(Change listing data)
════════════════════

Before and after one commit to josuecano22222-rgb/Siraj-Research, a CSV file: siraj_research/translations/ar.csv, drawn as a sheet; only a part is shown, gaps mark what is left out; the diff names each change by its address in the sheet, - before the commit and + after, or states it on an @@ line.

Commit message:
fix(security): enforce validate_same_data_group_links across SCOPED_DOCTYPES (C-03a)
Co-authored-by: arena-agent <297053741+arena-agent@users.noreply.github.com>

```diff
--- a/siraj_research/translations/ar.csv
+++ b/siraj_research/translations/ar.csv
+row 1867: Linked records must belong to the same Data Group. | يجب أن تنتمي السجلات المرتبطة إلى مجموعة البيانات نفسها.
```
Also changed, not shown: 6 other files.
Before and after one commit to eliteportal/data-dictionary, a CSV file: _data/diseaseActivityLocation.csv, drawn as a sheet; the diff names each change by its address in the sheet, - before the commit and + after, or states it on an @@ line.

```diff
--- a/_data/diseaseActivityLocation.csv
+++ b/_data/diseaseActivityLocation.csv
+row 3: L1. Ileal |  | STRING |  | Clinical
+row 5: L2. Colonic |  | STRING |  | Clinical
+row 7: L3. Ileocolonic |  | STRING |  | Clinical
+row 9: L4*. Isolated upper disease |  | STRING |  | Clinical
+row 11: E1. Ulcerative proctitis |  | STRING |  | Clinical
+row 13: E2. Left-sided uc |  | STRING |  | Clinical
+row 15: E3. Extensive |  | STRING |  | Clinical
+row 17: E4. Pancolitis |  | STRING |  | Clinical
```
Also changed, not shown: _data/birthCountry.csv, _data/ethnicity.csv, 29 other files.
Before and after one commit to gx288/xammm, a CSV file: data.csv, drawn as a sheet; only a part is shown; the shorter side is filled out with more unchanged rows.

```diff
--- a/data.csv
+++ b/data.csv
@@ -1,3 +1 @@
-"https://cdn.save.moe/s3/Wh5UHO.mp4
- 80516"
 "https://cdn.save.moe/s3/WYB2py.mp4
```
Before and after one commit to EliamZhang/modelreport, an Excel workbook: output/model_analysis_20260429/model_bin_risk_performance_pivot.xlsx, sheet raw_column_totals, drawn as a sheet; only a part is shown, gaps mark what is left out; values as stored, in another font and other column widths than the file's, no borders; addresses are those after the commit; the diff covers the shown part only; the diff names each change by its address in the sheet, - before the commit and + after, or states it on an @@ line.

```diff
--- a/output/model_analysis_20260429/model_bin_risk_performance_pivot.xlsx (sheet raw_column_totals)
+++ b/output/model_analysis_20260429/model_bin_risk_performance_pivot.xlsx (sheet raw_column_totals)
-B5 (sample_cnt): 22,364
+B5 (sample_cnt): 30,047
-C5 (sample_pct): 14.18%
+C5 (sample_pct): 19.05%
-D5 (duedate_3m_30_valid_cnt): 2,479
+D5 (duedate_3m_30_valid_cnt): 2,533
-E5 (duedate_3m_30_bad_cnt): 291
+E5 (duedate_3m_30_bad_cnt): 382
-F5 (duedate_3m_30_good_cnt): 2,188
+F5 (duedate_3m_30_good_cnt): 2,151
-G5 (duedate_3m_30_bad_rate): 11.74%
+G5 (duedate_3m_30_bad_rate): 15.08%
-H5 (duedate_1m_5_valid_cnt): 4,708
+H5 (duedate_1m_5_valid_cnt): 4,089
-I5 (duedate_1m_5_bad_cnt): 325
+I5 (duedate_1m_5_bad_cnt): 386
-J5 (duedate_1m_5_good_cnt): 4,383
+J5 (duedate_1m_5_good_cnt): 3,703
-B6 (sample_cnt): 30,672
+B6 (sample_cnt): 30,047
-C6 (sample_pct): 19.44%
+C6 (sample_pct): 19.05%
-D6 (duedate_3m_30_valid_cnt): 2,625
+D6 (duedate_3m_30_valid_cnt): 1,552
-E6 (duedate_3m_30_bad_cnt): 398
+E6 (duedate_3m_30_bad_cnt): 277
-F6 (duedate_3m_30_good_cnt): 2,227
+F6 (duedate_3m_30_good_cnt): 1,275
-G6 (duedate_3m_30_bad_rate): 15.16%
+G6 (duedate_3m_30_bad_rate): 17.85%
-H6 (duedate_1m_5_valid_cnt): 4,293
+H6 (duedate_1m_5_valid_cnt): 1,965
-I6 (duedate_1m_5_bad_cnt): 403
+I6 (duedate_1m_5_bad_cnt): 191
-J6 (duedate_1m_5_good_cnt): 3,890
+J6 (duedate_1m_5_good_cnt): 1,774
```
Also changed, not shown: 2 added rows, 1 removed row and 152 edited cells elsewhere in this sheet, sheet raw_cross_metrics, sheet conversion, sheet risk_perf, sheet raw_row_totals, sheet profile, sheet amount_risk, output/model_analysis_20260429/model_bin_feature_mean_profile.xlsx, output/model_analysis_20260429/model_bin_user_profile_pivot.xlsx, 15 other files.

════════════════════

* [The task] Quote the records above exactly, from the first line through the line containing "29 other files.", and nothing more.

* [Response]
Before and after one commit to josuecano22222-rgb/Siraj-Research, a CSV file: siraj_research/translations/ar.csv, drawn as a sheet; only a part is shown, gaps mark what is left out; the diff names each change by its address in the sheet, - before the commit and + after, or states it on an @@ line.

Commit message:
fix(security): enforce validate_same_data_group_links across SCOPED_DOCTYPES (C-03a)
Co-authored-by: arena-agent <297053741+arena-agent@users.noreply.github.com>

```diff
--- a/siraj_research/translations/ar.csv
+++ b/siraj_research/translations/ar.csv
+row 1867: Linked records must belong to the same Data Group. | يجب أن تنتمي السجلات المرتبطة إلى مجموعة البيانات نفسها.
```
Also changed, not shown: 6 other files.
Before and after one commit to eliteportal/data-dictionary, a CSV file: _data/diseaseActivityLocation.csv, drawn as a sheet; the diff names each change by its address in the sheet, - before the commit and + after, or states it on an @@ line.

```diff
--- a/_data/diseaseActivityLocation.csv
+++ b/_data/diseaseActivityLocation.csv
+row 3: L1. Ileal |  | STRING |  | Clinical
+row 5: L2. Colonic |  | STRING |  | Clinical
+row 7: L3. Ileocolonic |  | STRING |  | Clinical
+row 9: L4*. Isolated upper disease |  | STRING |  | Clinical
+row 11: E1. Ulcerative proctitis |  | STRING |  | Clinical
+row 13: E2. Left-sided uc |  | STRING |  | Clinical
+row 15: E3. Extensive |  | STRING |  | Clinical
+row 17: E4. Pancolitis |  | STRING |  | Clinical
```
Also changed, not shown: _data/birthCountry.csv, _data/ethnicity.csv, 29 other files.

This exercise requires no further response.